[Code change snippets]
[Start of section]
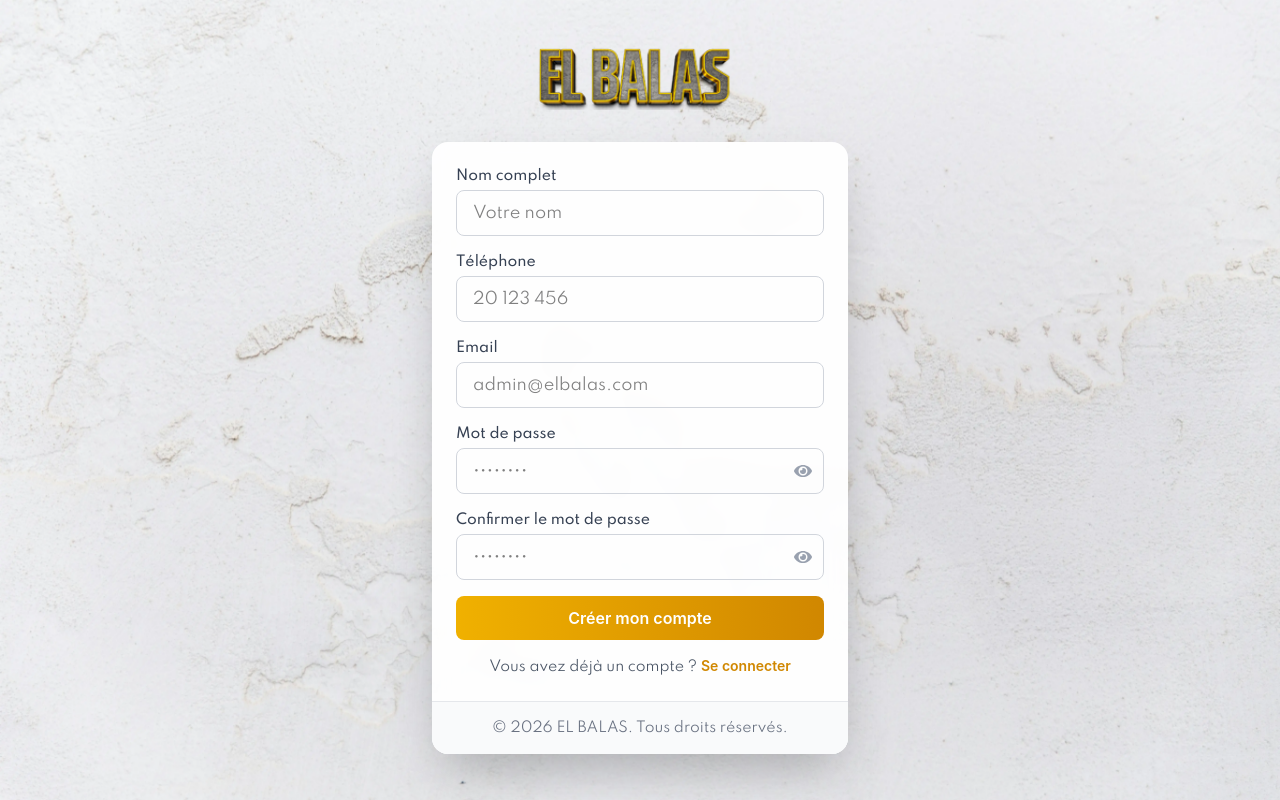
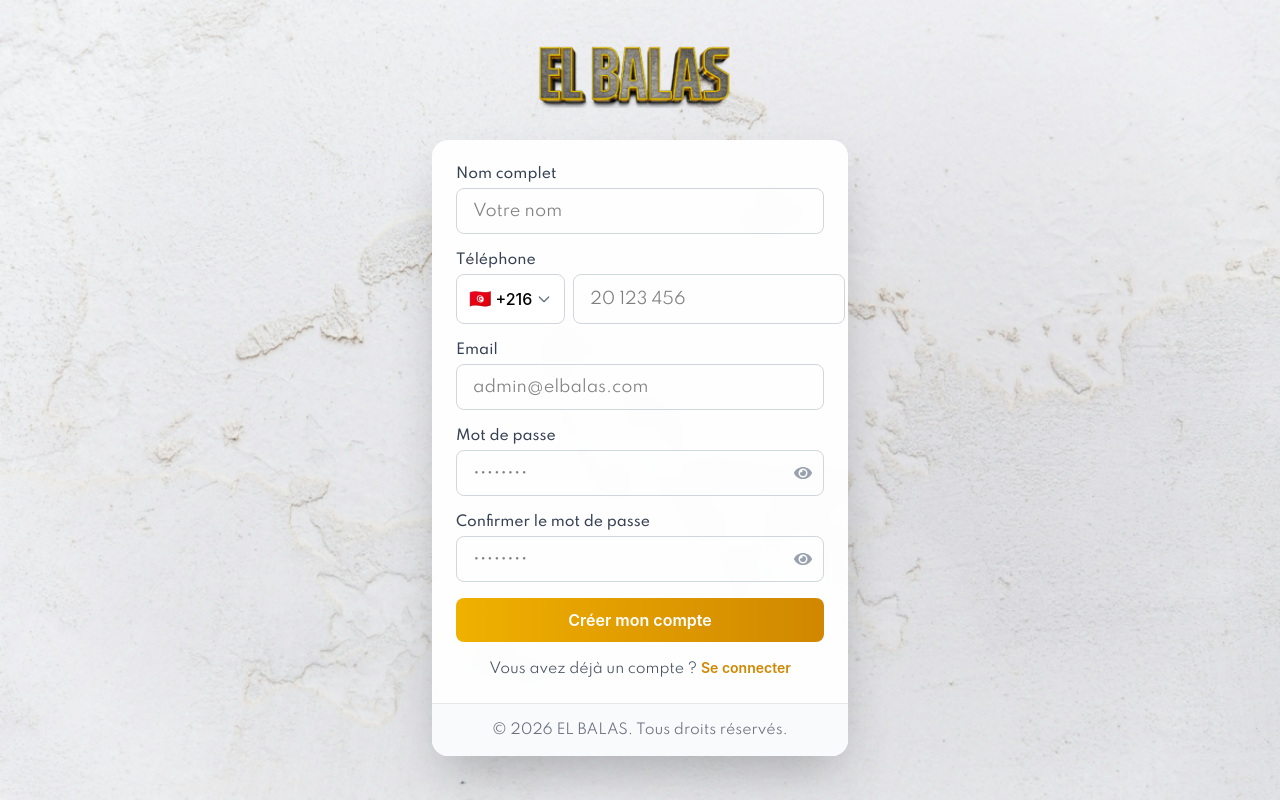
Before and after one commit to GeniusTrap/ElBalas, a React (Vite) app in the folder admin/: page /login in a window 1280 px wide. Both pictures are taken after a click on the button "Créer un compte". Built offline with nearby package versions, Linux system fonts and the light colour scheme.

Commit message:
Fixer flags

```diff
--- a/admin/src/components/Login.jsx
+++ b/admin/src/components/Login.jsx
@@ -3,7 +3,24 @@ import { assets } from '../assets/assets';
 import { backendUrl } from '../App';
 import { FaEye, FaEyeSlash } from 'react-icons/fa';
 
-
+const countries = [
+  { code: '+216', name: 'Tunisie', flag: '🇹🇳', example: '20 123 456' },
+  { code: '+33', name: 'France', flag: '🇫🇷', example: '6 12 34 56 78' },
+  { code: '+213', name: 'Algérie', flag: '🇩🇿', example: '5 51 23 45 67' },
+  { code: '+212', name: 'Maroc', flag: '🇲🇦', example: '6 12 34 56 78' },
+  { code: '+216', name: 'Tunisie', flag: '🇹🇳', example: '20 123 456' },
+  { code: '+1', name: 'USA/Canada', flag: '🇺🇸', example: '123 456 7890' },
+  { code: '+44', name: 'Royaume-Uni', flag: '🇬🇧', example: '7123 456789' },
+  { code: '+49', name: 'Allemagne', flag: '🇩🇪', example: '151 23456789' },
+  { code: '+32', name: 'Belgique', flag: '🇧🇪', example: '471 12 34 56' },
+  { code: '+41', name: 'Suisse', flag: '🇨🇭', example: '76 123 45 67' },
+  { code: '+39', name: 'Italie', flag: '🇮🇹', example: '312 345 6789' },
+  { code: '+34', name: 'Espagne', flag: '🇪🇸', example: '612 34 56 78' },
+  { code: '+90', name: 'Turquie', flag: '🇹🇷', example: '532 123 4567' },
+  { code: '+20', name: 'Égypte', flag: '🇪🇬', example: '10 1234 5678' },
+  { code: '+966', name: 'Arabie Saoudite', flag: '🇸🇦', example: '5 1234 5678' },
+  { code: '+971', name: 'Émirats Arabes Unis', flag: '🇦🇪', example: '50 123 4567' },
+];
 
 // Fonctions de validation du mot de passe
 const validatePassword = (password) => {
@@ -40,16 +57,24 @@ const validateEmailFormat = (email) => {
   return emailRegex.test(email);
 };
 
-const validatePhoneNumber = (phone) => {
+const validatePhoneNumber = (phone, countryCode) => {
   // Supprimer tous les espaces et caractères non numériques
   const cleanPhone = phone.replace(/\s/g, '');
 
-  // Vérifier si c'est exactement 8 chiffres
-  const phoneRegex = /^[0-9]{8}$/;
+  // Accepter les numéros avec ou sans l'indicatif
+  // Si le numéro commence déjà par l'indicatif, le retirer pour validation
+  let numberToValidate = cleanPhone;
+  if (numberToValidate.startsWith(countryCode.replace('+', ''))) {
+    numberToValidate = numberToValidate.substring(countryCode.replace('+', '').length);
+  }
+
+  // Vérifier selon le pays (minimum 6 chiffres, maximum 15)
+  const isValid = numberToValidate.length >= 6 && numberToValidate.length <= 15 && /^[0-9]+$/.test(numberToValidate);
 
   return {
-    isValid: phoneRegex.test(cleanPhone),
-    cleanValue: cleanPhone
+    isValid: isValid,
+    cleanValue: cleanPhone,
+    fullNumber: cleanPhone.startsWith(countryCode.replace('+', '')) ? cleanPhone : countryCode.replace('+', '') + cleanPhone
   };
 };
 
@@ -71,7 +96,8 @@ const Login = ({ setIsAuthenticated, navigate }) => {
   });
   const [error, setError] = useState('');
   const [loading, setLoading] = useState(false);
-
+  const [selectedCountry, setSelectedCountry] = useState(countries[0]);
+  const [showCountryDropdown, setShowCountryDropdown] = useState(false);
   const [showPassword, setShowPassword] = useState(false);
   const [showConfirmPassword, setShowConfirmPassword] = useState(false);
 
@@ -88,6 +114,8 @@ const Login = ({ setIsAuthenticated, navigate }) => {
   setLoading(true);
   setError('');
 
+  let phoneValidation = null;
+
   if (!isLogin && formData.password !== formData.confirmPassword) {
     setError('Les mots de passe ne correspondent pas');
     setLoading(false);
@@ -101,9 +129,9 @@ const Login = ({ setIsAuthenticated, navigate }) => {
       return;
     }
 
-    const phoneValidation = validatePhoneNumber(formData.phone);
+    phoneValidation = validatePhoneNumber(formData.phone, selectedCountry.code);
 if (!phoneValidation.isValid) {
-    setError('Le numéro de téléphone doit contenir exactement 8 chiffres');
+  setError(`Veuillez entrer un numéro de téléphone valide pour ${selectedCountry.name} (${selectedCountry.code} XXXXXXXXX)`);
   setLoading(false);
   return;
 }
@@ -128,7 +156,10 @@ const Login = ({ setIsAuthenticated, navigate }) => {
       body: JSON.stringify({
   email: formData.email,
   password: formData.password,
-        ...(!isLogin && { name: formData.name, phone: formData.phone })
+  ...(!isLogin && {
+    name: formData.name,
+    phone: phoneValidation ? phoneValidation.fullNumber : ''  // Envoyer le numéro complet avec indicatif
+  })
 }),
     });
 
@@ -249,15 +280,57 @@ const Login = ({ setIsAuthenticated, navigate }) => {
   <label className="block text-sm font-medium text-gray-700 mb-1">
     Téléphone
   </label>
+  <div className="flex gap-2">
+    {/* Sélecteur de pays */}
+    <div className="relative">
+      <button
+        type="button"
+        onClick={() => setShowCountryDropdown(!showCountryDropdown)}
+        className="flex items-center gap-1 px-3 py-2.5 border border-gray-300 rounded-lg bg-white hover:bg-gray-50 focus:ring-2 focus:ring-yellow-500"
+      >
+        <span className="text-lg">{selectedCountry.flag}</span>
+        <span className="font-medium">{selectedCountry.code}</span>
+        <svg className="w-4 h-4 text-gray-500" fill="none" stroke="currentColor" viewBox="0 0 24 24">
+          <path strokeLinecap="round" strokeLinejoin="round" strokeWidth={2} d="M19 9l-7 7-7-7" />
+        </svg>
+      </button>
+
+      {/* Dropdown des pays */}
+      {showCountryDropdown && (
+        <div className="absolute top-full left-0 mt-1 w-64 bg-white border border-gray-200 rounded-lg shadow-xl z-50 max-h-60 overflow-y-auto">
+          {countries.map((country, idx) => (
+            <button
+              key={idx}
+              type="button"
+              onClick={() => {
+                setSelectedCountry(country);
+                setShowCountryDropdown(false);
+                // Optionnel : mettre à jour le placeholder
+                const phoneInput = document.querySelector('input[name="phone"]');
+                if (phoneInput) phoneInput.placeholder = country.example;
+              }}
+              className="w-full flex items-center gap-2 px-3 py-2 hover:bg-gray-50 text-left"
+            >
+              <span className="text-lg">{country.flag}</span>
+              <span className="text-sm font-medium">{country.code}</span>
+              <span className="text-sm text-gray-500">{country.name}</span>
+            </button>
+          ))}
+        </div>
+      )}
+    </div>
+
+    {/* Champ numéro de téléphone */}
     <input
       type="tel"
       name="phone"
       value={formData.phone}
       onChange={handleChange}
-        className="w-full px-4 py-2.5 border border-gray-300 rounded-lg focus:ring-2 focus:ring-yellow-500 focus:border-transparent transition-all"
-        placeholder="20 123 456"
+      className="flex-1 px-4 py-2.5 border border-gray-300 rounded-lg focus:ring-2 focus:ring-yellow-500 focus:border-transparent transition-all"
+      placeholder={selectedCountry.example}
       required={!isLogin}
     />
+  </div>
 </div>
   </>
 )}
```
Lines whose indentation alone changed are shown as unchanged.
[End of section]
Write out every record exactly. Leave the pictures out.

### Output of the exercise
Before and after one commit to GeniusTrap/ElBalas, a React (Vite) app in the folder admin/: page /login in a window 1280 px wide. Both pictures are taken after a click on the button "Créer un compte". Built offline with nearby package versions, Linux system fonts and the light colour scheme.

Commit message:
Fixer flags

```diff
--- a/admin/src/components/Login.jsx
+++ b/admin/src/components/Login.jsx
@@ -3,7 +3,24 @@ import { assets } from '../assets/assets';
 import { backendUrl } from '../App';
 import { FaEye, FaEyeSlash } from 'react-icons/fa';
 
-
+const countries = [
+  { code: '+216', name: 'Tunisie', flag: '🇹🇳', example: '20 123 456' },
+  { code: '+33', name: 'France', flag: '🇫🇷', example: '6 12 34 56 78' },
+  { code: '+213', name: 'Algérie', flag: '🇩🇿', example: '5 51 23 45 67' },
+  { code: '+212', name: 'Maroc', flag: '🇲🇦', example: '6 12 34 56 78' },
+  { code: '+216', name: 'Tunisie', flag: '🇹🇳', example: '20 123 456' },
+  { code: '+1', name: 'USA/Canada', flag: '🇺🇸', example: '123 456 7890' },
+  { code: '+44', name: 'Royaume-Uni', flag: '🇬🇧', example: '7123 456789' },
+  { code: '+49', name: 'Allemagne', flag: '🇩🇪', example: '151 23456789' },
+  { code: '+32', name: 'Belgique', flag: '🇧🇪', example: '471 12 34 56' },
+  { code: '+41', name: 'Suisse', flag: '🇨🇭', example: '76 123 45 67' },
+  { code: '+39', name: 'Italie', flag: '🇮🇹', example: '312 345 6789' },
+  { code: '+34', name: 'Espagne', flag: '🇪🇸', example: '612 34 56 78' },
+  { code: '+90', name: 'Turquie', flag: '🇹🇷', example: '532 123 4567' },
+  { code: '+20', name: 'Égypte', flag: '🇪🇬', example: '10 1234 5678' },
+  { code: '+966', name: 'Arabie Saoudite', flag: '🇸🇦', example: '5 1234 5678' },
+  { code: '+971', name: 'Émirats Arabes Unis', flag: '🇦🇪', example: '50 123 4567' },
+];
 
 // Fonctions de validation du mot de passe
 const validatePassword = (password) => {
@@ -40,16 +57,24 @@ const validateEmailFormat = (email) => {
   return emailRegex.test(email);
 };
 
-const validatePhoneNumber = (phone) => {
+const validatePhoneNumber = (phone, countryCode) => {
   // Supprimer tous les espaces et caractères non numériques
   const cleanPhone = phone.replace(/\s/g, '');
 
-  // Vérifier si c'est exactement 8 chiffres
-  const phoneRegex = /^[0-9]{8}$/;
+  // Accepter les numéros avec ou sans l'indicatif
+  // Si le numéro commence déjà par l'indicatif, le retirer pour validation
+  let numberToValidate = cleanPhone;
+  if (numberToValidate.startsWith(countryCode.replace('+', ''))) {
+    numberToValidate = numberToValidate.substring(countryCode.replace('+', '').length);
+  }
+
+  // Vérifier selon le pays (minimum 6 chiffres, maximum 15)
+  const isValid = numberToValidate.length >= 6 && numberToValidate.length <= 15 && /^[0-9]+$/.test(numberToValidate);
 
   return {
-    isValid: phoneRegex.test(cleanPhone),
-    cleanValue: cleanPhone
+    isValid: isValid,
+    cleanValue: cleanPhone,
+    fullNumber: cleanPhone.startsWith(countryCode.replace('+', '')) ? cleanPhone : countryCode.replace('+', '') + cleanPhone
   };
 };
 
@@ -71,7 +96,8 @@ const Login = ({ setIsAuthenticated, navigate }) => {
   });
   const [error, setError] = useState('');
   const [loading, setLoading] = useState(false);
-
+  const [selectedCountry, setSelectedCountry] = useState(countries[0]);
+  const [showCountryDropdown, setShowCountryDropdown] = useState(false);
   const [showPassword, setShowPassword] = useState(false);
   const [showConfirmPassword, setShowConfirmPassword] = useState(false);
 
@@ -88,6 +114,8 @@ const Login = ({ setIsAuthenticated, navigate }) => {
   setLoading(true);
   setError('');
 
+  let phoneValidation = null;
+
   if (!isLogin && formData.password !== formData.confirmPassword) {
     setError('Les mots de passe ne correspondent pas');
     setLoading(false);
@@ -101,9 +129,9 @@ const Login = ({ setIsAuthenticated, navigate }) => {
       return;
     }
 
-    const phoneValidation = validatePhoneNumber(formData.phone);
+    phoneValidation = validatePhoneNumber(formData.phone, selectedCountry.code);
 if (!phoneValidation.isValid) {
-    setError('Le numéro de téléphone doit contenir exactement 8 chiffres');
+  setError(`Veuillez entrer un numéro de téléphone valide pour ${selectedCountry.name} (${selectedCountry.code} XXXXXXXXX)`);
   setLoading(false);
   return;
 }
@@ -128,7 +156,10 @@ const Login = ({ setIsAuthenticated, navigate }) => {
       body: JSON.stringify({
   email: formData.email,
   password: formData.password,
-        ...(!isLogin && { name: formData.name, phone: formData.phone })
+  ...(!isLogin && {
+    name: formData.name,
+    phone: phoneValidation ? phoneValidation.fullNumber : ''  // Envoyer le numéro complet avec indicatif
+  })
 }),
     });
 
@@ -249,15 +280,57 @@ const Login = ({ setIsAuthenticated, navigate }) => {
   <label className="block text-sm font-medium text-gray-700 mb-1">
     Téléphone
   </label>
+  <div className="flex gap-2">
+    {/* Sélecteur de pays */}
+    <div className="relative">
+      <button
+        type="button"
+        onClick={() => setShowCountryDropdown(!showCountryDropdown)}
+        className="flex items-center gap-1 px-3 py-2.5 border border-gray-300 rounded-lg bg-white hover:bg-gray-50 focus:ring-2 focus:ring-yellow-500"
+      >
+        <span className="text-lg">{selectedCountry.flag}</span>
+        <span className="font-medium">{selectedCountry.code}</span>
+        <svg className="w-4 h-4 text-gray-500" fill="none" stroke="currentColor" viewBox="0 0 24 24">
+          <path strokeLinecap="round" strokeLinejoin="round" strokeWidth={2} d="M19 9l-7 7-7-7" />
+        </svg>
+      </button>
+
+      {/* Dropdown des pays */}
+      {showCountryDropdown && (
+        <div className="absolute top-full left-0 mt-1 w-64 bg-white border border-gray-200 rounded-lg shadow-xl z-50 max-h-60 overflow-y-auto">
+          {countries.map((country, idx) => (
+            <button
+              key={idx}
+              type="button"
+              onClick={() => {
+                setSelectedCountry(country);
+                setShowCountryDropdown(false);
+                // Optionnel : mettre à jour le placeholder
+                const phoneInput = document.querySelector('input[name="phone"]');
+                if (phoneInput) phoneInput.placeholder = country.example;
+              }}
+              className="w-full flex items-center gap-2 px-3 py-2 hover:bg-gray-50 text-left"
+            >
+              <span className="text-lg">{country.flag}</span>
+              <span className="text-sm font-medium">{country.code}</span>
+              <span className="text-sm text-gray-500">{country.name}</span>
+            </button>
+          ))}
+        </div>
+      )}
+    </div>
+
+    {/* Champ numéro de téléphone */}
     <input
       type="tel"
       name="phone"
       value={formData.phone}
       onChange={handleChange}
-        className="w-full px-4 py-2.5 border border-gray-300 rounded-lg focus:ring-2 focus:ring-yellow-500 focus:border-transparent transition-all"
-        placeholder="20 123 456"
+      className="flex-1 px-4 py-2.5 border border-gray-300 rounded-lg focus:ring-2 focus:ring-yellow-500 focus:border-transparent transition-all"
+      placeholder={selectedCountry.example}
       required={!isLogin}
     />
+  </div>
 </div>
   </>
 )}
```
Lines whose indentation alone changed are shown as unchanged.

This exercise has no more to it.